Distribution of health workers by level of health expenditure and burden of diseases, for WHO regions. (The size of dots is proportional to health expenditure)

Add to this the rising incidence of non-communicable diseases (NCDs) and the growing geriatric population – will generate a demand for 40 million additional health workers globally by 2030. This would require doubling our current global health workforce.

Health systems designed around hospitals and clinics need to shift focus towards preventive care and encourage a holistic health approach encompassing all socio-economic determinants of health.  This will not just help avoid unnecessary in-patient and emergency room visits but will also result in better health outcomes for the community at large.
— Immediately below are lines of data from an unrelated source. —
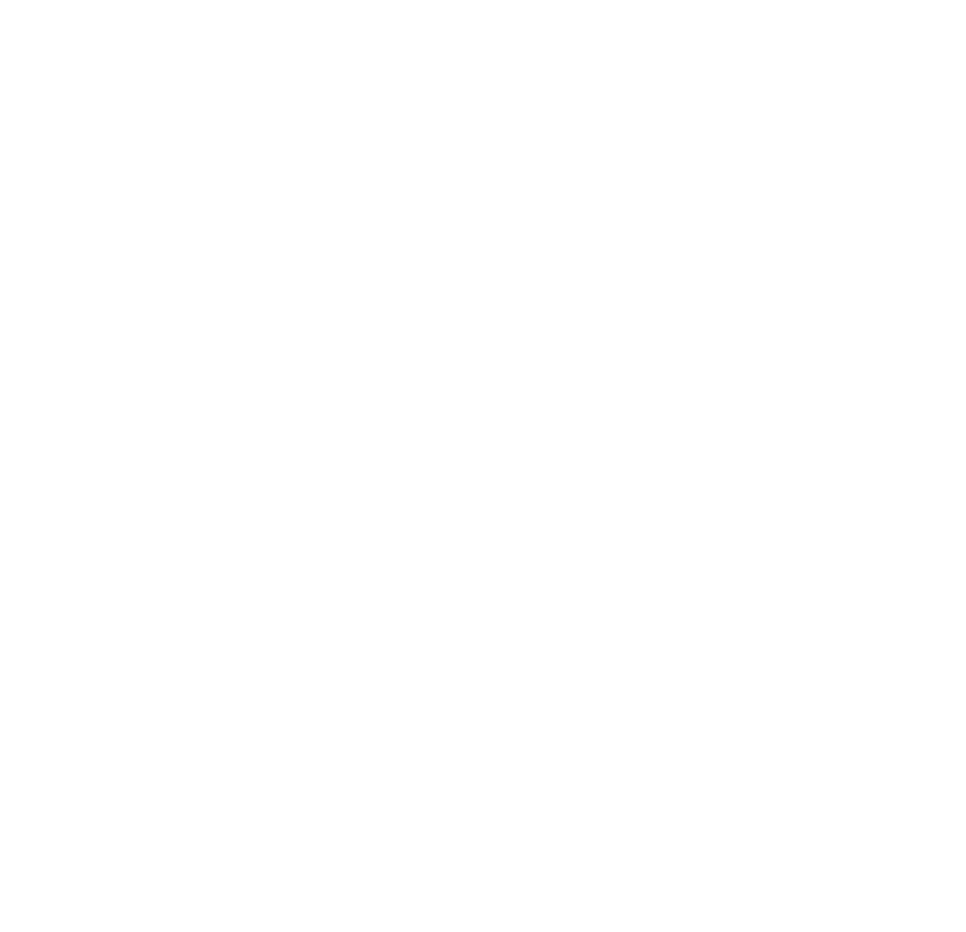
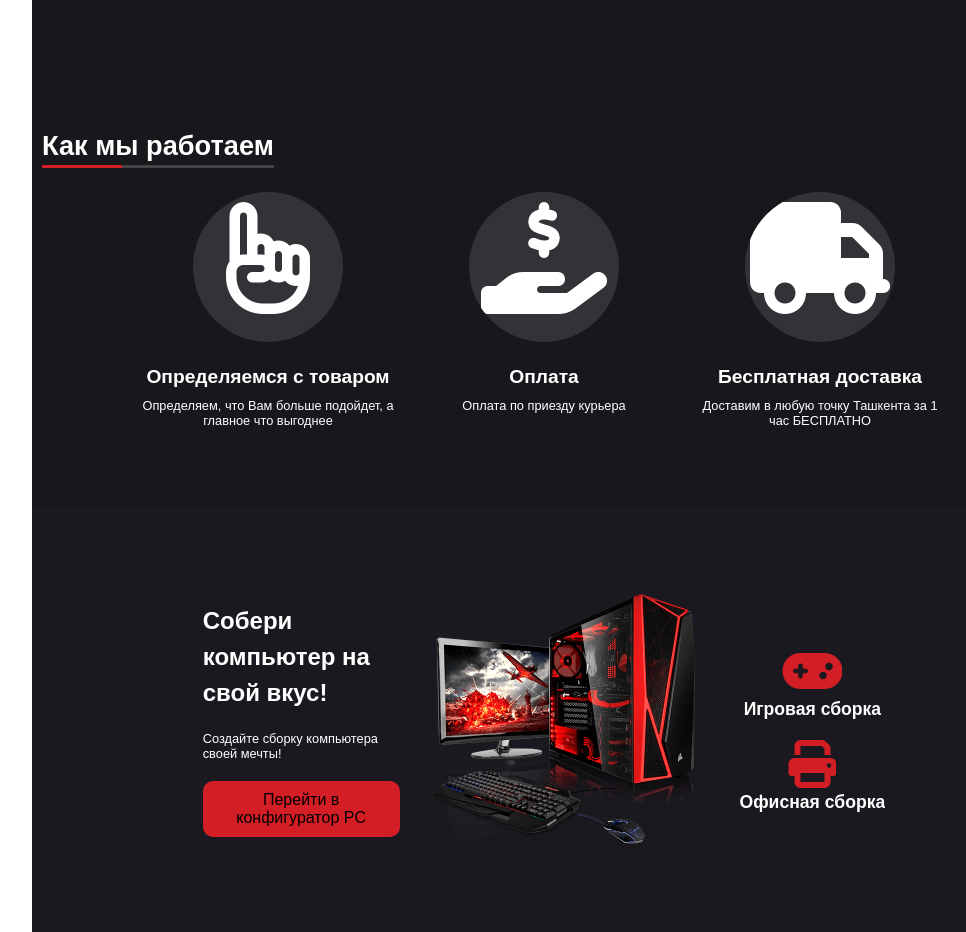
Before and after one commit to RomaZherko21/PC-market, a React (Create React App) app: page / in a window 1280 px wide. Shown: the part 1240-2172 px from the top of the page, without its empty margins (224-1190 px from the left). Before the commit the page ends 1141 px from the top, so only its background shows below. Built offline with nearby package versions, Linux system fonts and the light colour scheme.

Commit message:
2 mainPage sections

```diff
--- a/src/App.css
+++ b/src/App.css
@@ -4,13 +4,63 @@
     padding: 0;
     box-sizing: border-box;
     font-family: "Noto Sans JP", sans-serif;
+    overflow-x: hidden;
 }
 
 .sidebarAndMain{
     display: grid;
     grid-template-columns: 20% 80%;
-    overflow-y: hidden;
+}
+/* H1 styles */
+.mainTitle{
+    display: inline;
+    color: white;
+    font-size: 1.7rem;
+    position: relative;
+    border-bottom: 3px solid rgb(68, 66, 66);
+    margin-left: 10px;
+    padding-bottom: 4px;
+}
+.mainTitle:after{
+    margin-left: 10px;
+    content: '';
+    width: 80px;
+    height: 3px;
+    background: #d21e24;
+    display: block;
+    position: absolute;
+    bottom: -3px;
+}
 
+/* 3  info blocks */
+.infoSection{
+    margin-top: 30px;
+    display: grid;
+    grid-template-columns: repeat(3, 25%);
+    grid-gap: 20px;
+    justify-content: center;
+    text-align: center;
+}
+.infoSection i{
+    font-size: 7rem;
+    background-color: rgb(51, 50, 55);
+    border-radius: 50%;
+    width: 150px;
+    height: 150px;
+    padding-top: 10px;
+
+}
+.infoSection i:hover{
+    transition: all .3s ease;
+color: #d21e24;
+}
+.infoSection h2{
+    margin-top: 20px;
+    font-size: 1.2rem;
+}
+.infoSection p{
+    margin-top: 10px;
+    font-size: .8rem;
 }
 
 @media (max-width: 1230px) {
@@ -24,4 +74,8 @@
         grid-template-columns: 100%;
 
     }
+    .infoSection{
+        margin-top: 30px;
+        grid-template-columns: repeat(1, 50%);
+    }
   }
--- a/src/components/header/Header.module.css
+++ b/src/components/header/Header.module.css
@@ -9,6 +9,7 @@
 font-size: 16px;
 position: relative;
 box-shadow: 0 0 20px rgba(0,0,0,0.5);
+width: 100vw;
 }
 
 header a{
--- a/src/components/main/mainPage/MainPage.jsx
+++ b/src/components/main/mainPage/MainPage.jsx
@@ -1,12 +1,13 @@
 import React, { } from "react";
 import s from './MainPage.module.css';
-// import { Route } from "react-router-dom";
 
 
 
 
 import Carousel from './carousel/Сarousel'
 import Discounts from './discounts/Discounts'
+import HowWeWork from './howWeWork/HowWeWork'
+import ConfiguratorInfo from './configuratorInfo/ConfiguratorInfo'
 
 
 
@@ -16,6 +17,8 @@
             <section className={s.mainPage}>
                 <Carousel/>
                 <Discounts discountGoods={props.discountGoods}/>
+                <HowWeWork />
+                <ConfiguratorInfo />
             </section>
     )
 }
--- /dev/null
+++ b/src/components/main/mainPage/configuratorInfo/ConfiguratorInfo.jsx
@@ -0,0 +1,43 @@
+import React, { Fragment } from 'react'
+
+
+import s from './ConfiguratorInfo.module.css';
+
+
+import configInfo from '../../../../images/configurator/configInfo.png';
+
+
+
+const ConfiguratorInfo = () => {
+
+
+
+  return (
+
+    <section className={s.configBlock}>
+      <div className={s.info}>
+        <h1>Собери компьютер на свой вкус!</h1>
+        <p>Создайте сборку компьютера своей мечты!</p>
+        <button>Перейти в конфигуратор PC</button>
+      </div>
+      <div>
+        <img src={configInfo} alt="" />
+      </div>
+      <div className={s.buttons}>
+        <div>
+          <i class="fas fa-gamepad"></i>
+          <h2>Игровая сборка</h2>
+        </div>
+        <div>
+          <i class="fas fa-print"></i>
+          <h2>Офисная сборка</h2>
+        </div>
+      </div>
+    </section>
+
+  )
+
+
+}
+
+export default ConfiguratorInfo;
--- /dev/null
+++ b/src/components/main/mainPage/configuratorInfo/ConfiguratorInfo.module.css
@@ -0,0 +1,61 @@
+.configBlock {
+  margin-top: 80px;
+  background-color: rgb(26, 25, 31);
+  padding: 60px 20px;
+  display: grid;
+  grid-template-columns: 20% auto auto;
+  justify-content: center;
+  align-items: center;
+  grid-gap: 20px;
+}
+
+.configBlock img {
+  width: 300px;
+  height: 300px;
+}
+
+.configBlock .info h1 {
+  line-height: 1.5;
+  font-size: 1.5rem;
+}
+.configBlock .info p {
+  font-size: 0.8rem;
+  margin-top: 20px;
+}
+.configBlock .info button {
+  cursor: pointer;
+  margin-top: 20px;
+  border: none;
+  border-radius: 10px;
+  font-size: 1rem;
+  padding: 10px;
+  background-color: rgb(210, 30, 36);
+}
+.configBlock .info button:hover {
+  background-color: rgb(177, 31, 36);
+}
+
+.configBlock .buttons {
+  text-align: center;
+}
+.configBlock .buttons div:hover i{
+  color: rgb(177, 31, 36);
+}
+.configBlock .buttons h2 {
+  font-size: 1.1rem;
+}
+.configBlock .buttons i {
+  cursor: pointer;
+  margin-top: 20px;
+  font-size: 3rem;
+  color: rgb(210, 30, 36);
+
+}
+
+@media (max-width: 860px) {
+  .configBlock {
+    padding: 40px 10px;
+    grid-template-columns: auto;
+
+  }
+}
--- a/src/components/main/mainPage/discounts/Discounts.jsx
+++ b/src/components/main/mainPage/discounts/Discounts.jsx
@@ -1,4 +1,4 @@
-import React, { } from "react";
+import React, { Fragment } from "react";
 import Slider from "react-slick";
 import s from './Discounts.module.css';
 // import { Route } from "react-router-dom";
@@ -23,8 +23,10 @@
     if (document.documentElement.clientWidth < 850) { settings.slidesToScroll = 2; settings.slidesToShow = 2 }
     if (document.documentElement.clientWidth < 500) { settings.slidesToScroll = 1; settings.slidesToShow = 1 }
 
-    function OneProduct(name, price, discountPrice, img, description,key) {
+    function OneProduct(name, price, discountPrice, img, description, key) {
         return (
+
+
                 <div className={s.oneProduct} key={key}>
                     <div className={s.saleIcon}>Распродажа!</div>
                     <div className={s.productDesription}>
@@ -37,17 +39,21 @@
                     <h1 className={s.discountPrice}>{discountPrice}</h1>
                     <div className={s.store}>В корзину</div>
                 </div>
+
         )
     }
     return (
+        <Fragment>
+        <h1 className='mainTitle'>Товары по скидке</h1>
         <div className={s.container}>
             <Slider {...settings}>
-                {props.discountGoods.map((item,id) => {
+                {props.discountGoods.map((item, id) => {
 
-                    return OneProduct(item.name, item.prevPrice, item.discountPrice, item.img, item.description(),item.name )
+                    return OneProduct(item.name, item.prevPrice, item.discountPrice, item.img, item.description(), item.name)
                 })}
             </Slider>
         </div>
+        </Fragment>
     )
 }
 
--- a/src/components/main/mainPage/discounts/Discounts.module.css
+++ b/src/components/main/mainPage/discounts/Discounts.module.css
@@ -3,6 +3,8 @@
   width: 90%;
   margin: 0 auto;
   height: auto;
+  margin-bottom: 10rem;
+  margin-top: 30px;
 }
 
 .oneProduct img {
@@ -101,3 +103,10 @@
 .oneProduct:hover .productDesription{
    display: block;
   }
+
+
+  @media (max-width: 700px) {
+    .container {
+      margin-bottom: 5rem;
+    }
+  }
--- /dev/null
+++ b/src/components/main/mainPage/howWeWork/HowWeWork.jsx
@@ -0,0 +1,34 @@
+import React, { Fragment } from 'react'
+
+
+const HowWeWork = () => {
+
+
+
+  return (
+    <Fragment>
+      <h1 className='mainTitle'>Как мы работаем</h1>
+      <section className='infoSection'>
+        <div className="infoBlock">
+          <i class="far fa-hand-point-up"></i>
+          <h2>Определяемся с товаром</h2>
+          <p>Определяем, что Вам больше  подойдет, а главное что выгоднее</p>
+        </div>
+        <div className="infoBlock">
+          <i class="fas fa-hand-holding-usd"></i>
+          <h2>Оплата</h2>
+          <p>Оплата по приезду курьера</p>
+        </div>
+        <div className="infoBlock">
+          <i class="fas fa-truck"></i>
+          <h2>Бесплатная доставка</h2>
+          <p>Доставим в любую точку Ташкента за 1 час БЕСПЛАТНО</p>
+        </div>
+      </section>
+    </Fragment>
+  )
+
+
+}
+
+export default HowWeWork;
```
Also changed, not shown: src/components/main/mainPage/howWeWork/HowWeWork.module.css (added), src/images/configurator/configInfo.png (added). Lines whose indentation alone changed are shown as unchanged.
Other challenges facing the healthcare workforce include gender inequality, poor distribution of skills and inadequate training and recruitment. According to the WHO, globally only 30% of doctors are females and more than 70% of nurses are females2.  A balanced healthcare workforce that addresses the issue of gender inequity and ensures equal pay for work of equal value, a favorable working environment, and targets investments towards training the female workforce is needed now more than ever.
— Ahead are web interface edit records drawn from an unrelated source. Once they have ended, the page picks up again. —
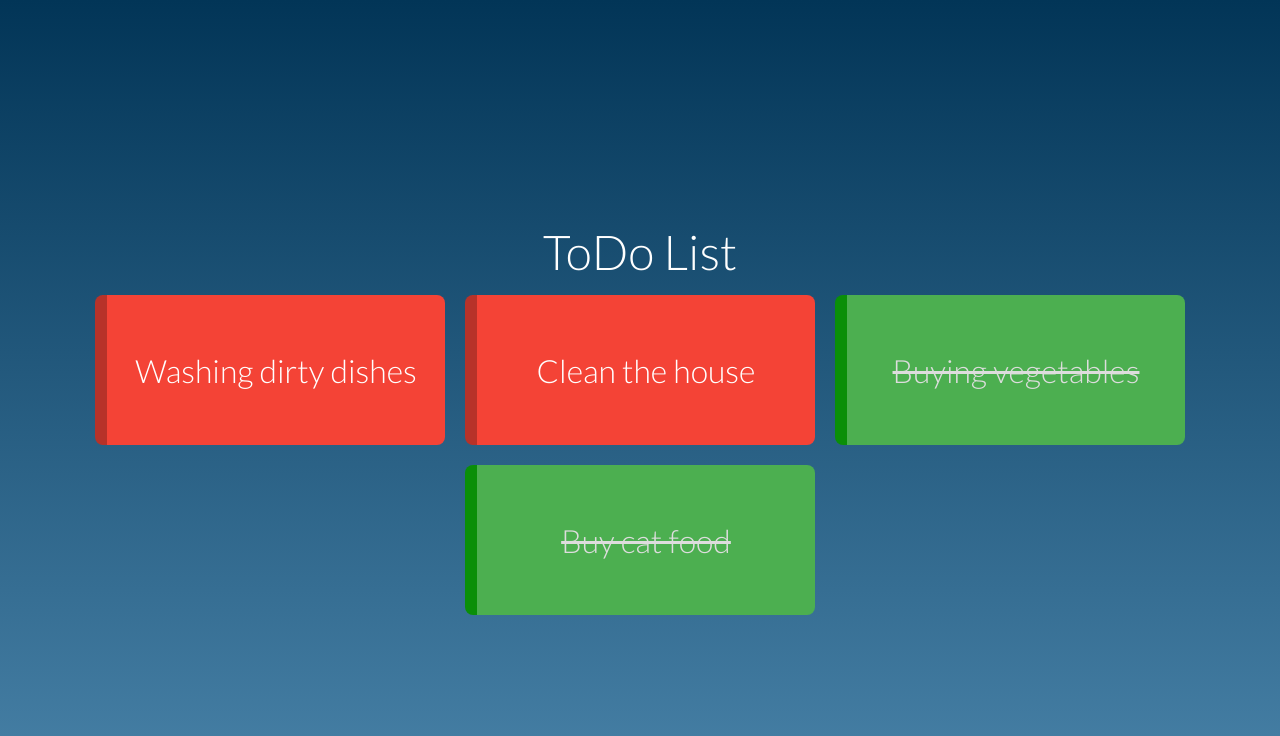
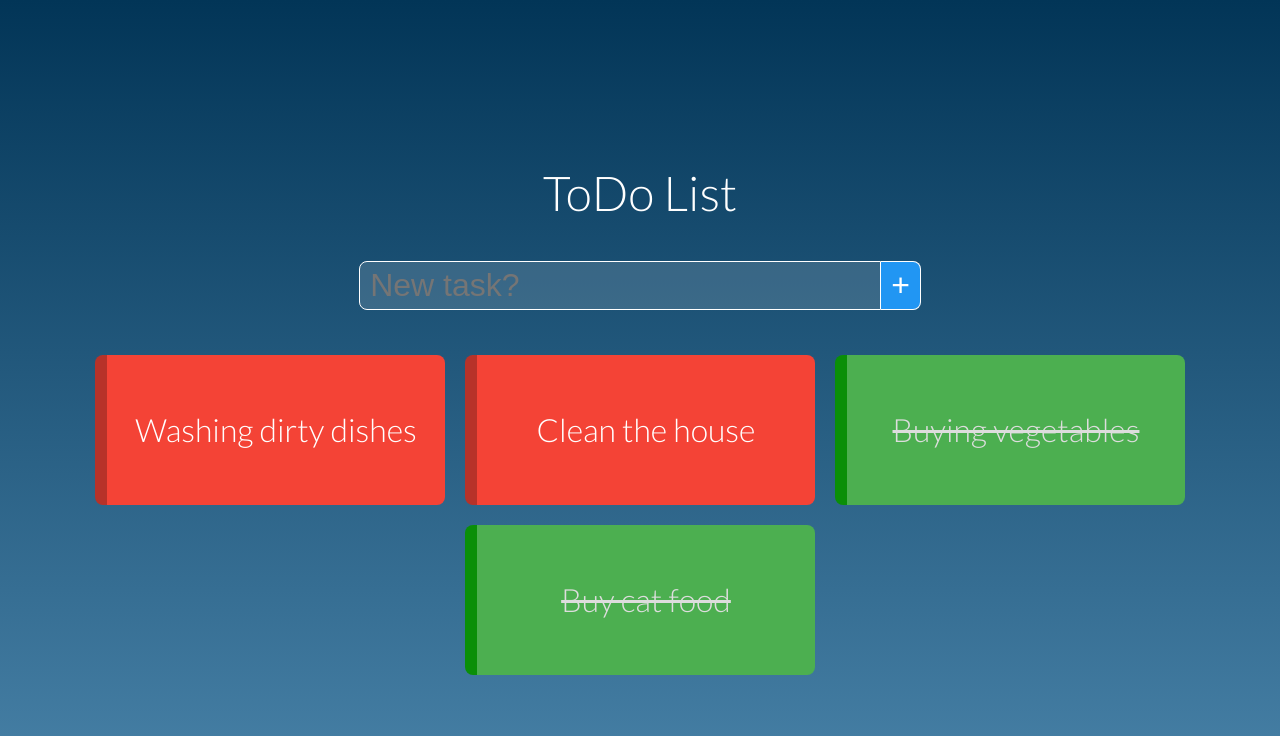
Before and after one commit to ecpieritz/todo-list, a Vue app: page / in a window 1280 px wide. Shown: the top 736 px of the page. Built offline with nearby package versions, Linux system fonts and the light colour scheme.

Commit message:
NewTask component created

```diff
--- a/src/App.vue
+++ b/src/App.vue
@@ -1,15 +1,17 @@
 <template>
 	<div id="app">
 		<h1>ToDo List</h1>
+		<NewTask @taskAdded="addTask" />
 		<TaskGrid :tasks='tasks' />
 	</div>
 </template>
 
 <script>
+import NewTask from './components/NewTask.vue'
 import TaskGrid from './components/TaskGrid.vue'
 
 export default {
-	components: {TaskGrid},
+	components: {NewTask, TaskGrid},
 	data(){
 		return {
 			tasks:  [
@@ -19,7 +21,26 @@
 				{name: 'Buy cat food', pending: false},
 			]
 		}
-	}
+	},
+	methods: {
+		addTask(task){
+			const sameName = t => t.name === task.name
+			const reallyNew = this.tasks.filter(sameName).length == 0
+			if(reallyNew) {
+				this.tasks.push({
+					name: task.name,
+					pending: task.pending || true
+				})
+			}
+			/* Another way to write the if:
+
+			reallyNew && this.tasks.push({
+					name: task.name,
+					pending: task.pending || true
+				})
+			*/
+		}
+	},
 }
 </script>
 
--- /dev/null
+++ b/src/components/NewTask.vue
@@ -0,0 +1,50 @@
+<template>
+    <div class="new-task">
+        <input v-model="name" @keydown.enter="add" type="text" class="form-element" placeholder="New task?">
+        <button @click="add" class="form-element">+</button>
+    </div>
+</template>
+
+<script>
+export default {
+    data(){
+        return {
+            name: ''
+        }
+    },
+    methods:{
+        add(){
+            this.$emit('taskAdded', {name: this.name})
+            this.name = ''
+        }
+    }
+}
+</script>
+
+<style>
+    .new-task{
+        margin: 35px;
+    }
+
+    .form-element{
+        outline: none;
+        font-size: 2rem;
+        border: 1px solid #FFF;
+        padding: 5px 10px 5px;
+        color: #FFF;
+    }
+
+    input.form-element{
+        width: 500px;
+        background: #FFF2;
+        border-top-left-radius: 8px;
+        border-bottom-left-radius: 8px;
+    }
+
+    button.form-element{
+        border-left: none;
+        background-color: #2196F3;
+        border-top-right-radius: 8px;
+        border-bottom-right-radius: 8px;
+    }
+</style>
```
As per an OECD global survey, 79% of nurses and 76% of doctors were found to be performing tasks for which they were over-qualified3. Given the global evidence for the poor distribution of skills, we must rationally re-organize our workforce for effective management of high-burden diseases.

Development of strong frameworks to oversee medical education, health employment and migration of health workers can bridge this global shortage of healthcare workers. Concrete efforts are required in sectors such as recruitment, development, training and retention of the health workforce in developing countries so as to make sure that the workforce is directly proportional to the population.
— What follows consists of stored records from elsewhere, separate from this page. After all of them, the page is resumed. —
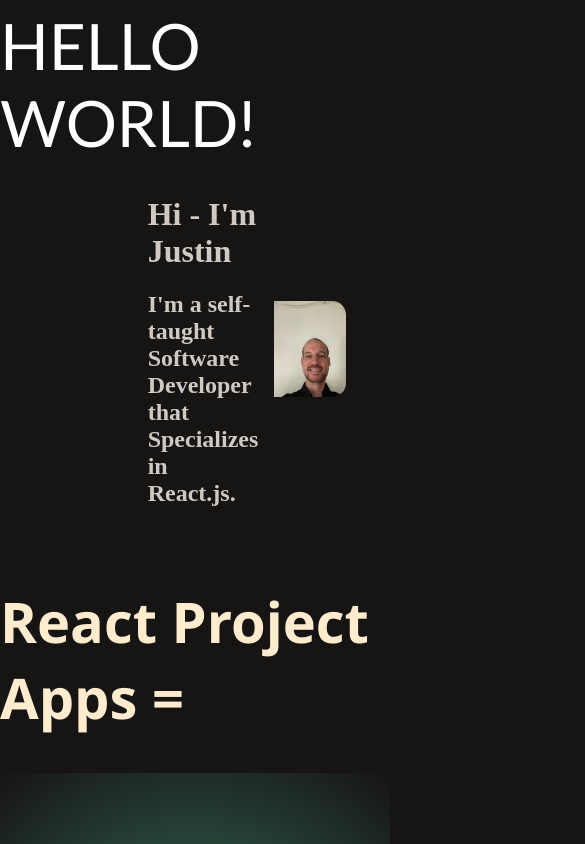
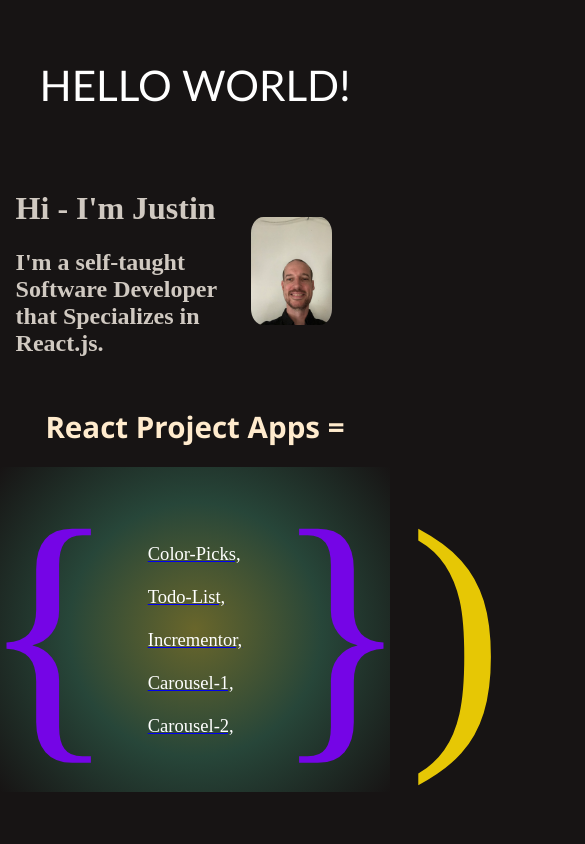
Before and after one commit to Aguadebebe/new-site, a React (Create React App) app: page / in a window 390 px wide. Shown: the top 844 px of the page, 585 px wide, since content can reach past the window. Built offline with nearby package versions, Linux system fonts and the light colour scheme.

Commit message:
Changed em to vh and vw for sizing responsiveness

```diff
--- a/src/Components/Feature1/MainTitle.css
+++ b/src/Components/Feature1/MainTitle.css
@@ -6,7 +6,7 @@
     justify-content: center;
     align-Items: center;
     font-family: 'Gill Sans', 'Gill Sans MT', Calibri, 'Trebuchet MS', sans-serif;
-    font-size: 4em;
+    font-size: 5vh;
     color: white;
     width: 100vw;
     height: 10vh;
--- a/src/Components/Feature2/HeroSection.css
+++ b/src/Components/Feature2/HeroSection.css
@@ -5,21 +5,18 @@
     align-items: center;
     justify-content: center;
     color: white;
-    padding-top: 3em;
+    padding-top: 5vh;
 
    }
 
   .hero-text {
-    padding-left: 10em;
+    padding-left: 4vw;
     color:rgb(208, 201, 193);
   }
 
   .hero-image img {
     height: 50%;
     width: 50%;
-    max-width: 25em;
     border-radius: 15%; /* Makes it a perfect circle */
-    margin-right: 8em;
-    Padding-left: 1em;
-
+    margin-left: 6vw;
   }
--- a/src/Components/Feature3/ReactProjectTitle.css
+++ b/src/Components/Feature3/ReactProjectTitle.css
@@ -6,7 +6,7 @@
     align-items: center;
     flex-direction: row;
     font-family:'Segoe UI', Tahoma, Geneva, Verdana, sans-serif;
-    font-size: 3.5em;
+    font-size: 3.5vh;
     font-weight: bolder;
     color: blanchedalmond;
     margin-top: 1em;
--- a/src/Components/Feature4/ReactAppProjects.css
+++ b/src/Components/Feature4/ReactAppProjects.css
@@ -1,14 +1,9 @@
-.app-title {
-    margin-top: 1.5em;
-    color:white;
-    font-size: 1.8em;
-  }
+
 
   .project-container {
     display: flex;
     justify-content: center;
     align-items: center;
-    min-width: 100vw;
     background: radial-gradient(
       circle,
      rgb(105, 102, 43),
@@ -17,29 +12,34 @@
     );
   }
 
+  .app-title {
+    margin-top: 2.5vh;
+    color:white;
+    font-size: 2.2vh;
+  }
+
   .map-container {
     flex-direction: column;
   }
 
   .curly-1 {
-    font-size: 25em;
-    margin-right: 18vw;
+    font-size: 33.5vh;
+    margin-right: 8vw;
     color: #7505E6;
-
   }
 
   .curly-2 {
-    font-size: 25em;
-    margin-left: 18vw;
+    font-size: 33.5vh;
+    margin-left: 8vw;
     color: #7505E6;
   }
 
   .par-1 {
-    font-size: 25em;
+    font-size: 33.5vh;
     color: #E6C705;
   }
 
   .par-2 {
-    font-size: 25em;
+    font-size: 33.5vh;
     color: #E6C705;
   }
```
Also changed, not shown: src/Components/Feature4/ProjectLinkBrackets.js (+5 -5 lines).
  1. Reuters. Over 90,000 health workers infected with COVID-19 worldwide: nurses group 2020 [updated 6 May, 2020. Available from:
  2. Organization WH. Global strategy on human resources for health: workforce 2030. 2016
  3. Britnell M. Human: solving the global workforce crisis in healthcare: Oxford University Press 2019.

1. Study, Sleep, Repeat.

Sleep is almost as important as study time. It’s during this downtime that the brain strengthens new memories which means that there is a good chance we’ll remember whatever we review right before we sleep. Don’t bring your books to bed though, as this encourages bad study habits and subconsciously takes your bed from a sleeping haven to a study den. We have all attempted an all-nighter before but these have been linked to impaired cognitive performance and greater sensitivity to stress. So tuck in and get yourself some slumber time.

2. Space it out.

“Cramming” is often the weapon of choice and is actually a very effective way of passing exams. However much of what is learnt is forgotten in an equally short period of time. “Spaced repetition,” first described in the 1880s by German psychologist Hermann Ebbinghaus is a far more effective way of retaining those golden nuggets of information. So instead of spending a week or two, dosed up on your energy supplement of choice, rather spend an hour a day going over smaller chunks of information and review them consistently over a longer period of time.

3. Be creative.

A lot of medical learning is didactic and the easiest way to remember those long lists of complications, signs etc, is to create your own memorable mnemonics. Passmed have added a few here and there to spark your imagination, however your own are often the best.

4. Change it around.

Change topics, location, or even the music you listen to whilst studying as this forces the brain to make new and stringer associations.

5. Test yourself

Testing yourself is one of the best ways to assess how prepared you really are. This is why Passmed has an exam mode which recreated time test like conditions.